Here is the story I told about my parents for a long time.
My mother and father arrive in the United States in their mid-20s. They come to America with only a suitcase of clothes and five dollars in their pockets. This country is foreign, and vast. This is a place where people do not look like them, where people do not speak like them. This is a place where people are incredibly kind — and incredibly cruel. A professor deliberately sabotages my mother’s recommendation for a job. A neurosurgeon saves my father’s life.
Many years pass, and my parents keep working. There is graduate school, and employment, and layoffs, and employment again. My parents move from a bad apartment to a better one, move from a place in the city to a house in the suburbs. It is 2017 now, and my mother is a tenured professor. It is 2017 now, and my father is a businessman.
I suppose this is a good story. Immigrants arrive to America searching for a better life. Immigrants work hard and actually find it. The journey isn’t easy, but they make it eventually. That diligence, that perseverance, earn them a white picket fence and a nice, green lawn. All that’s missing in the picture now is a dog.
It’d be easy to believe that this is the only narrative. It’s charming, inspiring — it wraps up neatly with little mess. For the majority of my life, I wanted to believe in this story and only this story. My parents came from nothing and made something of themselves! This country — this country really is amazing!
I know now that my parents were lucky. I know now that despite the suitcase of clothes and the five dollars in their pockets, my parents did not really come from “nothing.” Both of my grandfathers had gone to college. My parents themselves had graduated from the top university in China with computer science degrees.
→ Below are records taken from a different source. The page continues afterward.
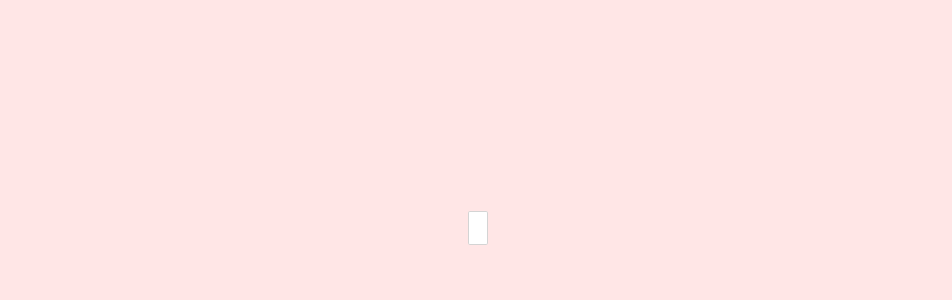
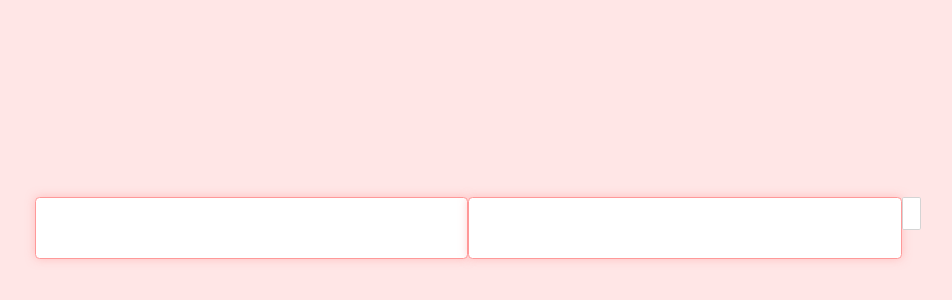
Before and after one commit to roman-orlovskiy/gromka.ru, a Vue app: page /#/demo in a window 1280 px wide. Shown: the part 172-472 px from the top of the page, without its empty margins (162-1114 px from the left). Built offline with nearby package versions, Linux system fonts and the light colour scheme.

Commit message:
Add inputs

```diff
--- /dev/null
+++ b/src/components/InputComp.vue
@@ -0,0 +1,61 @@
+<template>
+  <input
+    :class="inputClass"
+    :type="type"
+    :placeholder="placeholder"
+    :value="value"
+    @input="handleInput"
+  />
+</template>
+
+<script setup>
+import { computed } from 'vue'
+
+const props = defineProps({
+  mod: {
+    type: String,
+    default: '',
+    oneOf: ['secondary'],
+  },
+  type: {
+    type: String,
+    default: 'text',
+  },
+  placeholder: {
+    type: String,
+    default: '',
+  },
+  value: {
+    type: String,
+    default: '',
+  },
+})
+
+const inputClass = computed(() => {
+  return `input ${props.mod ? `input--mod-${props.mod}` : ''}`
+})
+</script>
+
+<style lang="scss" scoped>
+.input {
+  font-size: 3.5rem;
+  padding: 1rem 2rem;
+  background-color: $color-white;
+  color: $color-primary;
+  border: 1px solid $color-primary;
+  border-radius: 0.5rem;
+  cursor: pointer;
+  transition: opacity 0.3s;
+  box-shadow: 0 0 10px 0 rgba($color-primary, 0.5);
+
+  &--mod-secondary {
+    background-color: $color-white;
+    border: 1px solid $color-secondary;
+    box-shadow: 0 0 10px 0 rgba($color-secondary, 0.5);
+  }
+
+  &:hover {
+    opacity: 0.7;
+  }
+}
+</style>
--- a/src/views/DemoView.vue
+++ b/src/views/DemoView.vue
@@ -1,10 +1,18 @@
 <template>
   <div class="demo">
     <div class="demo__editor">
+      <div class="demo__editor-inputs">
+        <InputComp />
+        <InputComp />
+      </div>
       <div class="demo__editor-item"></div>
     </div>
   </div>
 </template>
+
+<script setup>
+import InputComp from '@/components/InputComp.vue'
+</script>
 
 <style lang="scss" scoped>
 .demo {
```
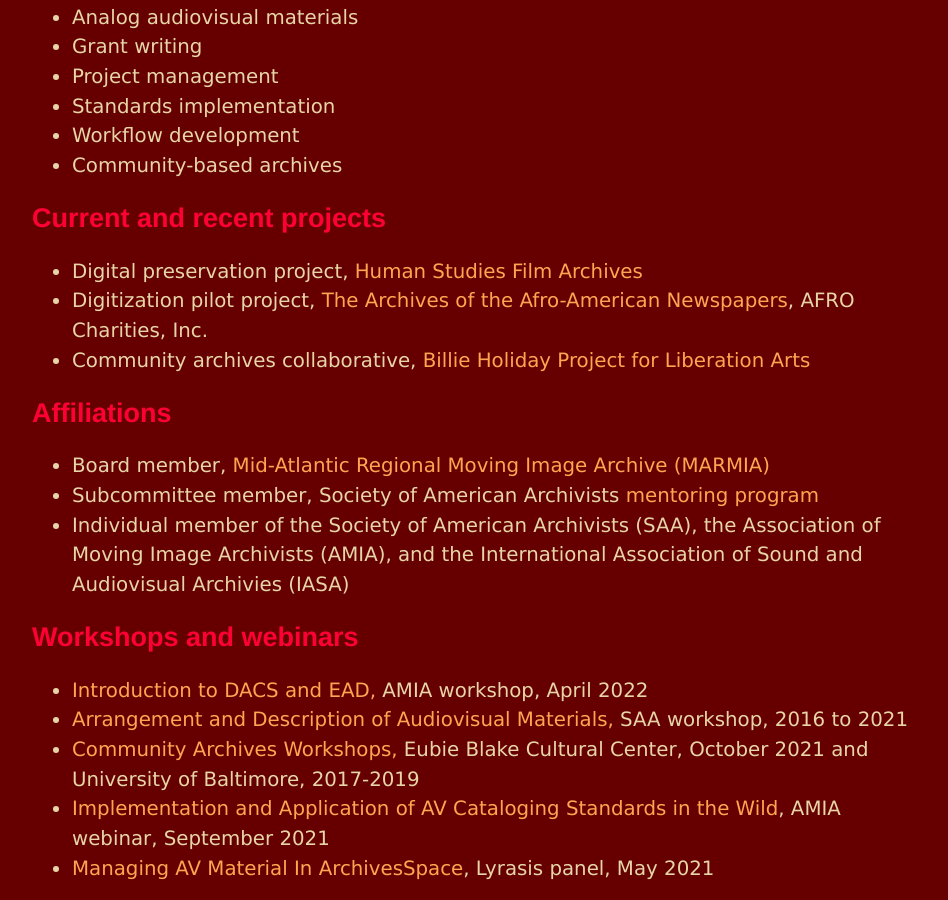
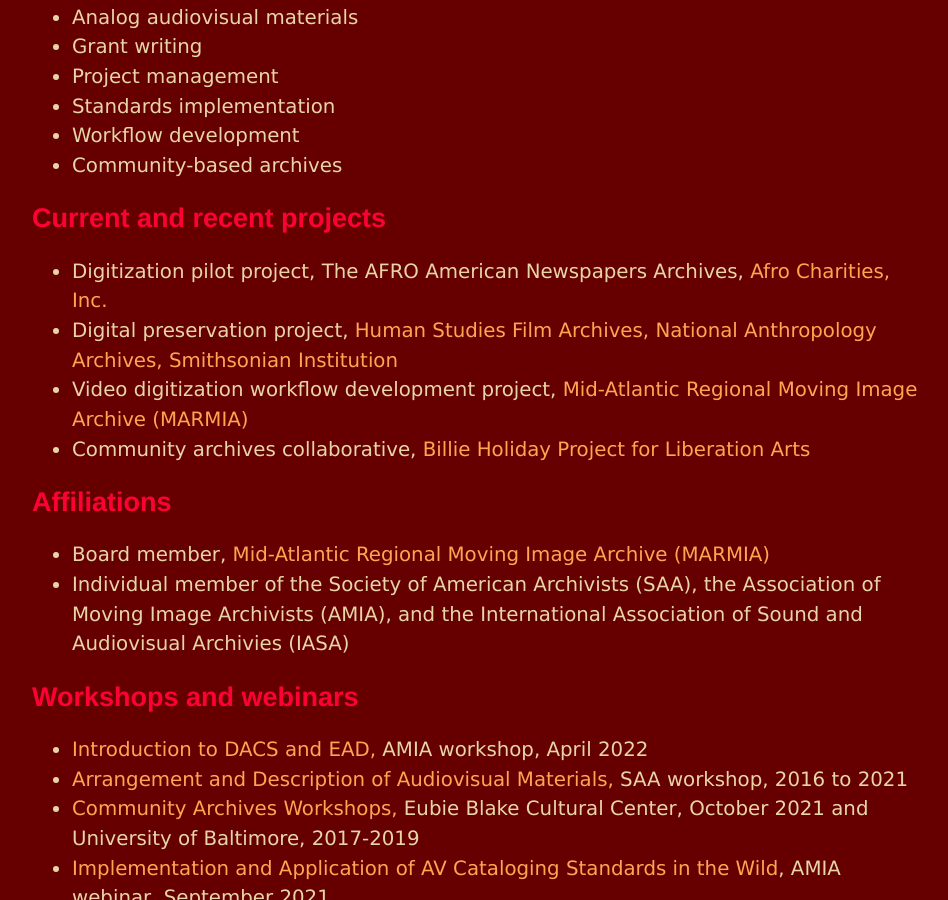
Before and after one commit to megan-mcshea/megan-mcshea.github.io, a Jekyll site: the page built from archivist.html, in a window 1280 px wide and 900 px high, scrolled down 453 px. Shown: the whole window, without its empty margins (160-1108 px from the left). Built offline with Jekyll 4.4.1, drawn with Linux system fonts in a browser that asks for light colours.

Commit message:
Update archivist.html

```diff
--- a/archivist.html
+++ b/archivist.html
@@ -19,13 +19,13 @@ title: Megan McShea, archivist
 	<li>Community-based archives</li></ul>
 
 	<h2>Current and recent projects</h2>
-	<ul><li>Digital preservation project, <a href="https://www.youtube.com/user/HSFAFilmClips" target="_blank">Human Studies Film Archives</a></li>
-	<li>Digitization pilot project, <a href="https://www.afrocharities.org/archives" target="_blank">The Archives of the Afro-American Newspapers</a>, AFRO Charities, Inc.</li>
+	<ul>	<li>Digitization pilot project, The AFRO American Newspapers Archives, <a href="https://www.afrocharities.org" target="_blank">Afro Charities, Inc.</a></li>
+		<li>Digital preservation project, <a href="https://naturalhistory.si.edu/research/anthropology/collections-overview/anthropology-archives" target="_blank">Human Studies Film Archives, National Anthropology Archives, Smithsonian Institution</a></li>
+		<li>Video digitization workflow development project, <a href="https://marmia.org/" target="_blank">Mid-Atlantic Regional Moving Image Archive (MARMIA)</a></li>
 	<li>Community archives collaborative, <a href="https://sites.krieger.jhu.edu/billie-holiday-project/" target="_blank">Billie Holiday Project for Liberation Arts</a></li></ul>
 
 	<h2>Affiliations</h2>
 	<ul><li>Board member, <a href="https://marmia.org/" target="_blank">Mid-Atlantic Regional Moving Image Archive (MARMIA)</a></li>
-	<li>Subcommittee member, Society of American Archivists <a href="https://www2.archivists.org/membership/mentoring" target="_blank">mentoring program</a></li>
 	<li>Individual member of the Society of American Archivists (SAA), the Association of Moving Image Archivists (AMIA), and the International Association of Sound and Audiovisual Archivies (IASA)</li>
 	</ul>
 
```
They got student visas to study industrial engineering at Purdue University. They could speak English. They became citizens.
I don’t want to diminish my parents’ success. I don’t want to say that it wasn’t hard for them — in China and in America. My parents tell me of their childhood, how the feeling of hunger was so common that it followed them to bed every night. My parents tell me of their first few years in America, when my father was sick, and they didn’t know what was wrong. These are the truths. But, there are other truths too.
It’s funny, I was so angry at my parents when they refused to acknowledge this. When they kept pushing their narrative, their American Dream — that they were the good immigrants, that there were somehow bad ones. I told them that yes, they worked hard for what they got, but it was also the luck of the draw. I told them that if they had been born in different circumstances, circumstances that they didn’t have any control in choosing, things might have turned out another way.
But I’m not angry anymore. Or, maybe I’ve come to understand that it’s more than a little complicated. I told my mother and father, “Don’t you know? The same people who hate the ‘bad’ immigrants, they’ll come after you too.”
My mother said, “You’re right.”
My father said, “There’s nothing we can do to change their minds.”
My parents know the reality of this country they moved to, that they now live in. I can’t count all the instances that I’ve experienced myself — I can’t even imagine what my parents have gone through. Yet, I know that pain: a pain like a stab wound, a pain that lingers for days. The substitute teacher who asked me why I didn’t have an accent. The man at the mall who badgered me and my mother about why “Orientals didn’t shave.” There was this woman, I remember so clearly that I can hear her voice even now, the way she spat at us: she called us “peasants” repeatedly, because she thought we stole her taxi.
I can understand why my parents choose not to think about these things too much. I can see why my parents want to buy into the belief that they are the “good” immigrants. It’s much easier to live in that kind of world. It’s harder to accept the place we actually find ourselves in.
I don’t want you to shame my parents for their decision. I think that is a conversation between me and them alone. Yet, I do want you to stop for a moment — just a moment — and consider this:
What happened this Tuesday was not so far removed from us. We’re sitting in our nice homes now, with our nice fences, but we are only temporarily aesthetically pleasing.
This, like many things, could turn on a dime.
Alice Zhao | firstname.lastname@example.org